Chronic inflammation is associated with age-related diseases such as cancer, heart disease, and dementia. A recent study suggests that restricting calorie intake by 25% may lower chronic inflammation in healthy, non-obese people and delay some of the effects of aging.


Participants in the study included 220 people who were randomized into two groups — a control and a test group. The test group was supported in switching to a high-satiety diet that included a 25% calorie restriction as well as customized behavioral guidance. They were also given multivitamin and mineral supplements to help prevent micronutrient malnutrition. Their calorie prescriptions were reduced three times throughout the two-year study in order to keep the 25% balance as they lost body fat and muscle mass.


The researchers measured inflammation and immunity biomarkers at the beginning of the study, at 12 months, and at 24 months. They measured cell-mediated immunity by administering three vaccines and a skin prick test to test antibody response, white blood cell count, and self-reported illness. They also measured inflammation by checking serum levels of inflammatory markers, including C-reactive protein, TNF alpha, and leptin.
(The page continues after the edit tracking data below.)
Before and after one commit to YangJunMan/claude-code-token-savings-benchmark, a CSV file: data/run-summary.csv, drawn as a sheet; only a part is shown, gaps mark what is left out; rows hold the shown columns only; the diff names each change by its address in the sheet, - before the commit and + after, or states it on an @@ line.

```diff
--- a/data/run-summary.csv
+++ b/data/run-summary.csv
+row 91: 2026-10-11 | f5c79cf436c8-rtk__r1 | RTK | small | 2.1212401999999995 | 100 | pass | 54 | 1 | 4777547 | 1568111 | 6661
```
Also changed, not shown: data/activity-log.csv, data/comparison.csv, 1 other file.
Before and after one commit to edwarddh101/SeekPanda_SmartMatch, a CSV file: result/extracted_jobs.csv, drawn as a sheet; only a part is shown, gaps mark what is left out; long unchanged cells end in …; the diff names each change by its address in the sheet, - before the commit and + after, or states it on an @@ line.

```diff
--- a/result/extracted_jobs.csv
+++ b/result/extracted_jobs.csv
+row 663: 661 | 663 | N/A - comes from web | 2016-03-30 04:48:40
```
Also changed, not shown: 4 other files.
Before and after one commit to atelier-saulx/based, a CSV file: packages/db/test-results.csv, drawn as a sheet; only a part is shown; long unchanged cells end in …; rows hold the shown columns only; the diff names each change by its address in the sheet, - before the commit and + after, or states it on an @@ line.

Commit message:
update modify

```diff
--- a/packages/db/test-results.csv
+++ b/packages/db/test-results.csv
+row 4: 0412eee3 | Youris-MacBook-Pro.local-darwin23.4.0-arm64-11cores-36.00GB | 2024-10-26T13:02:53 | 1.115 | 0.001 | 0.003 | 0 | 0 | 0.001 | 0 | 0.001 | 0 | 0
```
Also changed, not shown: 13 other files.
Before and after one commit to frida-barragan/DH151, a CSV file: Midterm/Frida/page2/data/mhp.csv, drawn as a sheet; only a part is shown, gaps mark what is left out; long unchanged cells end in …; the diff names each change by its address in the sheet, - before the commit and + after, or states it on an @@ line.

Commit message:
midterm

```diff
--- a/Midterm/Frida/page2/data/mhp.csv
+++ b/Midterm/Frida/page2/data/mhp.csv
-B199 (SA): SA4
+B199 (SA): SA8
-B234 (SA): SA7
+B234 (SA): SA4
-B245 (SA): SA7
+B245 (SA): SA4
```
Calorie restriction resulted in a 10.4% weight loss in the test group over the 2 year period. The test group also had a significant reduction in inflammatory markers after 24 months, but no difference in immune response compared to the control group. Weight, fat mass, and leptin level reductions were most pronounced at 12 months in the test group but significant drops in C-reactive protein and TNF alpha did not occur until the 24 month mark.


Researchers from Tufts University conducted the study. It was published in the July 2016 issue of Aging.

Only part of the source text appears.